Film Noir Teacher Resources
Find Film Noir educational ideas and activities
Showing 1 - 16 of 16 resources
Learners study what influenced and inspired Billy Wilder while determining the plot, characters, and historical context of the film Double Indemnity. They investigate the stereotypes of Film Noir and how it shows the media messages of the post World War II era.
Students compare and contrast the narrative form of film with the artistic style. They also compare the screwball comedy genres with the film noir genre. They examine the historical roots of film.
Students begin the instructional activity by reading a book on film study. After watching the movie "Citizen Kane", they work together to identify the issues concerning the United States before World War II. As a class, they discuss how the ideas and views of the directors make their way into a film.
Students engage in a instructional activity that is concerned with the genre of Film Noir. They conduct research looking for the visual style, setting, morality, outlook, and character elements. They find the answer to the events that led to the emergence of the genre.
Learn about film and TV ratings systems in Canada (includes a comparison to the MPAA system) and how they influence appropriate viewing for youths. A detailed commentary about the film Seven pointed at revealing flaws in ratings systems and an article making a cause-and-effect connection between violence warnings and teen viewing both reflect the resource publication date. Easy to update with more current texts; the objectives are still relevant.
A study of how public perception is both reflected and influenced by film and television, this activity helps students develop an awareness of audience as well as a critical view of media. Depictions of police in television and film over the past 80 years is the subject of this activity. Your class begins by completing a Cinema Cop Profile based on images of police they have seen independently. Then, after a class discussion, groups research and complete a Cinema Cop Scavenger Hunt.
Learners define many terms related to film and genres. They examine examples of screwball comedy and apply the vocabulary terms to that genre. They discover how to "read" or analyze films they watch.
Students write New York Times Movie Guide Reviews using descriptive and persuasive language.
Students role play an interview. After researching Audrey Tautou and the movie Amelie, pairs of students take turns interviewing each other. One plays the role of a journalist and the other plays the role of an actress. During the simulation, students speak in French. The teacher observes their proper use of questions and adjective placement.
Proficient English language learners or native English speakers develop vocabulary with this five-page packet. The first page contains six fill-in-the-blank questions, and learners must decide which word or words best completes the sentence provided. Example words include voracious, charlatans, disinterred, etc.
Modern art is great to experience because it brings contemporary issues into everyday conversation. Upper graders consider the work of Mickalene Thomas, an artist that uses photo collage techniques to capture the beauty of African American women in today's society.

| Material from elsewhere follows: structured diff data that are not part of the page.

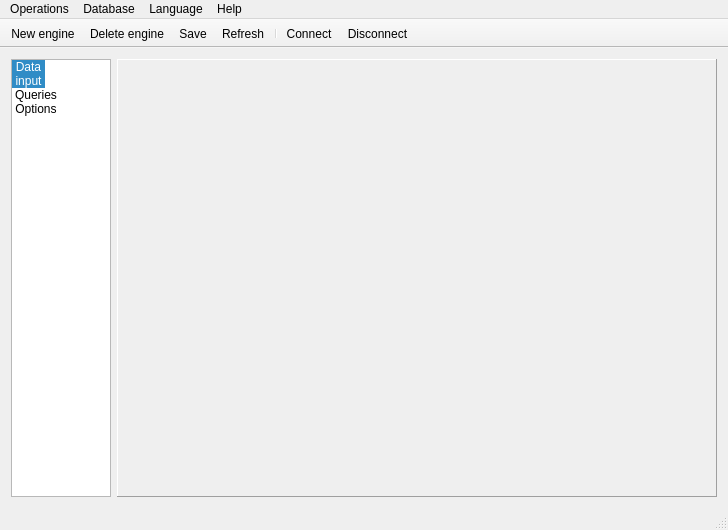
Qt form gtes_starts/main_window.ui (olgerd27/gtes_starts) before a commit.
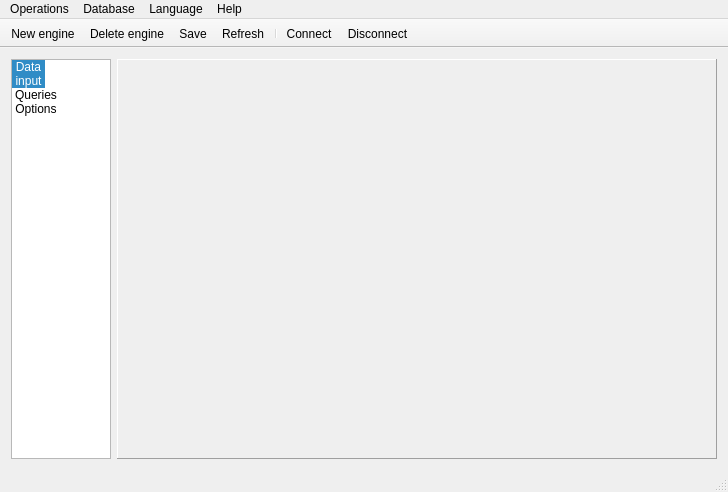
The same form after that commit. Icons and pictures are not drawn. Custom widgets are drawn as their Qt base class.

The edit to the form file:
```diff
--- a/gtes_starts/main_window.ui
+++ b/gtes_starts/main_window.ui
@@ -7,7 +7,7 @@
     <x>0</x>
     <y>0</y>
     <width>706</width>
-    <height>530</height>
+    <height>486</height>
    </rect>
   </property>
   <property name="windowTitle">
```
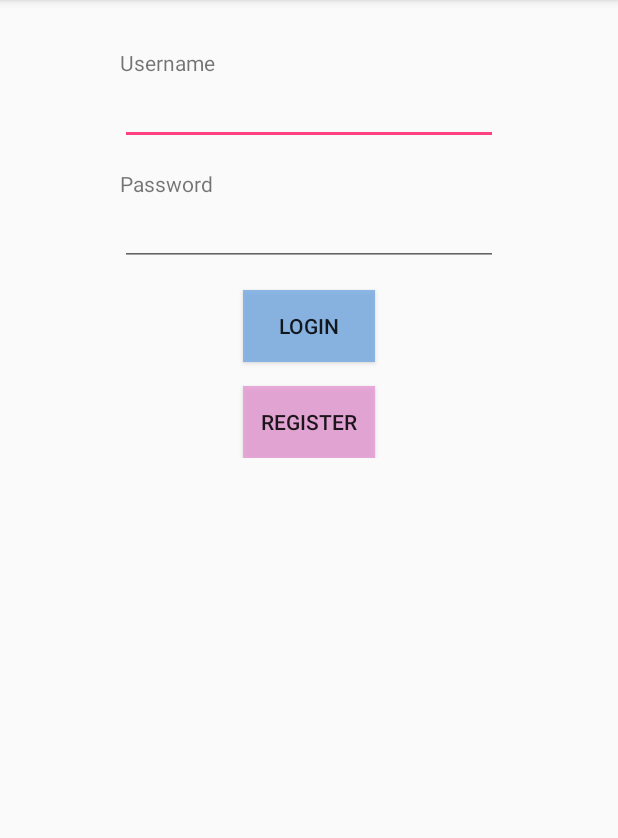
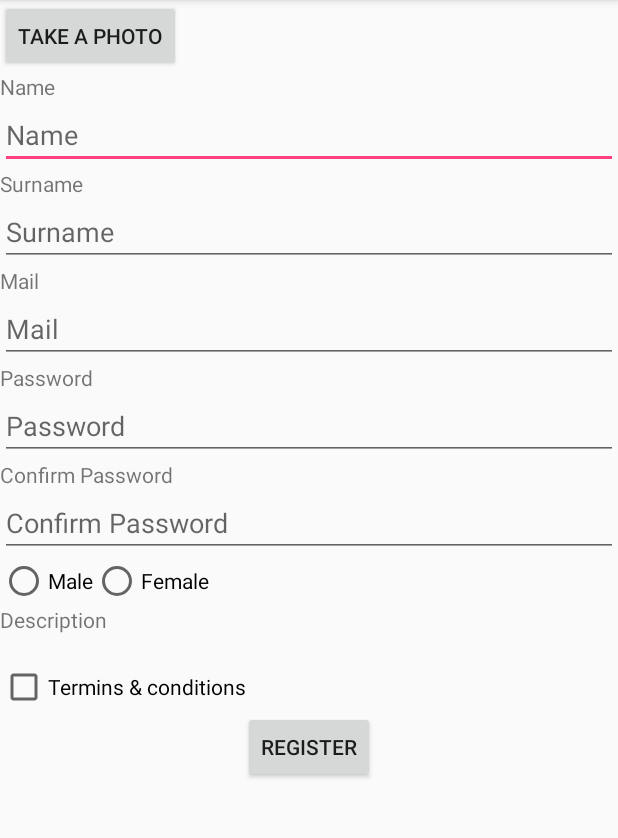
Before and after one commit to llmasdeu/PPROG2-P_Final, an Android app: the screen it shows after launch (MainActivity before the commit, RegisterActivity after it), after a tap on "REGISTER", on a phone screen of 412 x 824 dp, the part 84-922 px from its top. Run offline under Robolectric (Android 15) with nearby library versions, the light colour scheme and no system bars.

Commit message:
Register activity
Actividad registro agregada

```diff
--- a/PPROG2-P_Final/app/src/main/AndroidManifest.xml
+++ b/PPROG2-P_Final/app/src/main/AndroidManifest.xml
@@ -16,6 +16,7 @@
                 <category android:name="android.intent.category.LAUNCHER" />
             </intent-filter>
         </activity>
+        <activity android:name=".RegisterActivity"></activity>
     </application>
 
 </manifest>
--- a/PPROG2-P_Final/app/src/main/java/com/example/lluismasdeu/pprog2_p_final/MainActivity.java
+++ b/PPROG2-P_Final/app/src/main/java/com/example/lluismasdeu/pprog2_p_final/MainActivity.java
@@ -1,5 +1,6 @@
 package com.example.lluismasdeu.pprog2_p_final;
 
+import android.content.Intent;
 import android.support.v7.app.AppCompatActivity;
 import android.os.Bundle;
 import android.view.View;
@@ -24,6 +25,8 @@ public class MainActivity extends AppCompatActivity {
     }
 
     public void onRegisterButtonClick(View view) {
-        // TODO
+        // Intent RegisterActivity
+        Intent intent = new Intent(this, RegisterActivity.class);
+        startActivity(intent);
     }
 }
--- /dev/null
+++ b/PPROG2-P_Final/app/src/main/java/com/example/lluismasdeu/pprog2_p_final/RegisterActivity.java
@@ -0,0 +1,31 @@
+package com.example.lluismasdeu.pprog2_p_final;
+
+import android.content.Intent;
+import android.support.v7.app.AppCompatActivity;
+import android.os.Bundle;
+import android.view.View;
+import android.widget.CheckBox;
+import android.widget.EditText;
+import android.widget.ImageView;
+import android.widget.RadioButton;
+
+public class RegisterActivity extends AppCompatActivity {
+    private EditText name;
+    private EditText surname;
+    private ImageView image;
+    private EditText mail;
+    private EditText password;
+    private EditText repeatPassword;
+    private RadioButton male;
+    private RadioButton female;
+    private CheckBox termins;
+
+    @Override
+    protected void onCreate(Bundle savedInstanceState) {
+        super.onCreate(savedInstanceState);
+        setContentView(R.layout.activity_register);
+    }
+    public void RegisteronClick(View view) {
+
+    }
+}
--- /dev/null
+++ b/PPROG2-P_Final/app/src/main/res/layout/activity_register.xml
@@ -0,0 +1,138 @@
+<?xml version="1.0" encoding="utf-8"?>
+
+<!-- Layout de la actividad registro de la aplicación -->
+<ScrollView
+    xmlns:android="http://schemas.android.com/apk/res/android"
+    xmlns:tools="http://schemas.android.com/tools"
+    android:layout_width="match_parent"
+    android:layout_height="match_parent"
+    tools:context="com.example.lluismasdeu.pprog2_p_final.RegisterActivity"
+    android:orientation="vertical">
+
+    <RelativeLayout
+        android:layout_width="wrap_content"
+        android:layout_height="wrap_content">
+
+        <LinearLayout
+            android:layout_width="wrap_content"
+            android:layout_height="wrap_content"
+            android:orientation="horizontal"
+            android:id="@+id/Layout_photo">
+            <!-- Imagen del usuario -->
+            <ImageView
+                android:layout_width="wrap_content"
+                android:layout_height="wrap_content"
+                />
+            <!-- Boton para subir imagen -->
+            <Button
+                android:layout_width="wrap_content"
+                android:layout_height="wrap_content"
+                android:id="@+id/ButtonPhoto"
+                android:text="Take a photo"/>
+
+        </LinearLayout>
+        <LinearLayout
+            android:layout_width="match_parent"
+            android:layout_height="wrap_content"
+            android:orientation="vertical"
+            android:layout_below="@id/Layout_photo"
+            android:id="@+id/linearLayout">
+            <!-- Nombre de usuario -->
+            <TextView
+                android:layout_width="wrap_content"
+                android:layout_height="wrap_content"
+                android:id="@+id/Name"
+                android:text="@string/name"/>
+            <EditText
+                android:layout_width="match_parent"
+                android:layout_height="wrap_content"
+                android:id="@+id/EditText_name"
+                android:hint="@string/name"/>
+            <!-- Apellido de usuario -->
+            <TextView
+                android:layout_width="wrap_content"
+                android:layout_height="wrap_content"
+                android:id="@+id/Surname"
+                android:text="@string/surname" />
+            <EditText
+                android:layout_width="match_parent"
+                android:layout_height="wrap_content"
+                android:hint="@string/surname"
+                android:id="@+id/EditText_surname"/>
+            <!-- Mail de usuario -->
+            <TextView
+                android:layout_width="wrap_content"
+                android:layout_height="wrap_content"
+                android:id="@+id/Mail"
+                android:text="@string/mail"/>
+            <EditText
+                android:layout_width="match_parent"
+                android:layout_height="wrap_content"
+                android:hint="@string/mail"
+                android:id="@+id/EditText_mail"
+                android:inputType="textEmailAddress"/>
+            <!-- Password de usuario -->
+            <TextView
+                android:layout_width="wrap_content"
+                android:layout_height="wrap_content"
+                android:text="@string/password"
+                android:id="@+id/Password"/>
+            <EditText
+                android:layout_width="match_parent"
+                android:layout_height="wrap_content"
+                android:hint="@string/password"
+                android:id="@+id/EditText_password"
+                android:inputType="textPassword"/>
+            <!-- Repetir password de usuario -->
+            <TextView
+                android:layout_width="wrap_content"
+                android:layout_height="wrap_content"
+                android:id="@+id/ConfirmPassword"
+                android:text="@string/confirm_password"/>
+            <EditText
+                android:layout_width="match_parent"
+                android:layout_height="wrap_content"
+                android:hint="@string/confirm_password"
+                android:id="@+id/EditText_confirmPassword"
+                android:inputType="textPassword"/>
+            <!-- Sexo de usuario -->
+            <RadioGroup
+                android:layout_width="wrap_content"
+                android:layout_height="wrap_content"
+                android:orientation="horizontal">
+                <RadioButton
+                    android:layout_width="wrap_content"
+                    android:layout_height="wrap_content"
+                    android:text="@string/male"/>
+                <RadioButton
+                    android:layout_width="wrap_content"
+                    android:layout_height="wrap_content"
+                    android:text="@string/female"/>
+            </RadioGroup>
+            <!-- Descipcion (no se que va) -->
+            <TextView
+                android:layout_width="wrap_content"
+                android:layout_height="wrap_content"
+                android:id="@+id/Description"
+                android:text="@string/description"/>
+            <TextView
+                android:layout_width="wrap_content"
+                android:layout_height="wrap_content" />
+            <!-- Terminos y condiciones-->
+            <CheckBox
+                android:layout_width="wrap_content"
+                android:layout_height="wrap_content"
+                android:text="@string/termins"/>
+            <!-- Boton para registrar -->
+            <Button
+                android:layout_width="wrap_content"
+                android:layout_height="wrap_content"
+                android:text="@string/register"
+                android:id="@+id/Button_register"
+                android:onClick="RegisteronClick"
+                android:layout_gravity="center_horizontal"/>
+
+
+        </LinearLayout>
+    </RelativeLayout>
+</ScrollView>
--- a/PPROG2-P_Final/app/src/main/res/values/strings.xml
+++ b/PPROG2-P_Final/app/src/main/res/values/strings.xml
@@ -5,4 +5,12 @@
     <string name="password">Password</string>
     <string name="login">Login</string>
     <string name="register">Register</string>
+    <string name="name">Name</string>
+    <string name="surname">Surname</string>
+    <string name="mail">Mail</string>
+    <string name="confirm_password">Confirm Password</string>
+    <string name="male">Male</string>
+    <string name="female">Female</string>
+    <string name="description">Description</string>
+    <string name="termins">Termins &amp; conditions</string>
 </resources>
```
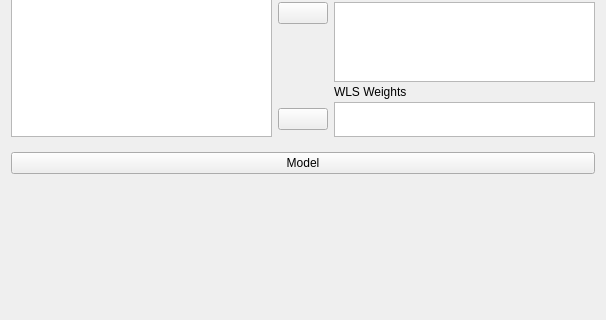
The window that JASP-Desktop/analysisforms/anovamultivariateform.ui (jasp-stats/jasp-desktop) describes before a commit, drawn with Qt 5; both pictures show x 0 to 606 and y 126 to 446 of the 606 by 760 pixel window.
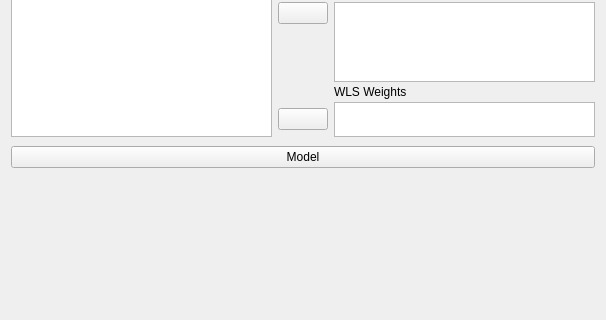
The same window after the commit. Custom widgets are drawn as their Qt base class.

Diff of the .ui file:
```diff
--- a/JASP-Desktop/analysisforms/anovamultivariateform.ui
+++ b/JASP-Desktop/analysisforms/anovamultivariateform.ui
@@ -20,6 +20,9 @@
    <string>Form</string>
   </property>
   <layout class="QVBoxLayout" name="verticalLayout">
+   <property name="spacing">
+    <number>0</number>
+   </property>
    <item>
     <widget class="QWidget" name="topWidget" native="true">
      <layout class="QGridLayout" name="gridLayout_3">
@@ -284,7 +287,7 @@
        <number>0</number>
       </property>
       <property name="bottomMargin">
-       <number>0</number>
+       <number>3</number>
       </property>
       <item row="0" column="0">
        <widget class="ExpanderButton" name="expanderModel">
```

They can engage in any of the three suggested activities as a way to build a better understanding and deeper analysis of this modern art. Images, discussion questions, weblinks, ELA, social studies, and art activities are included.
Students examine the recent partial face transplant in Ameiens, France and the ensuing public debate on extreme plastic surgery. They participate in a fishbowl discussion on the ethics and implications of future face transplants.
Students discover the basic nutritional information for different foods. In this nutrition lesson students classify items, identify what a balanced diet is and determine what recipes are healthy.
In a detailed, creative writing task, potential poets analyze how race, identity, and society categorize and (mis)represent us. The learning begins with an imaginative anticipatory set where students describe unique situations that their skin has experienced (its earliest memory, what would your skin touch). It transitions with two class discussions about how their skin identifies who they are, and the title of Elis’ book Skin, Inc., and selected poems. It concludes with a two-part writing activity that “brands” the writer—allowing them to break free and repair their damaged identity. Included is an optional/extension activity for more mature and respectful learners where they “brand” each other's identities.
Students study paintings, sculptures and of objects d'art as documents to study the 19th century Industrial Revolution. In this art history lesson, students study a chronological timeline of art during the Industrial Revolution. Students read about the art and artists of this method and time.
Students examine the process for the creation of a home page and the use of HTML or Hypertext Markup Language. the instructional activity was originally written for librarians with little or no net experiences.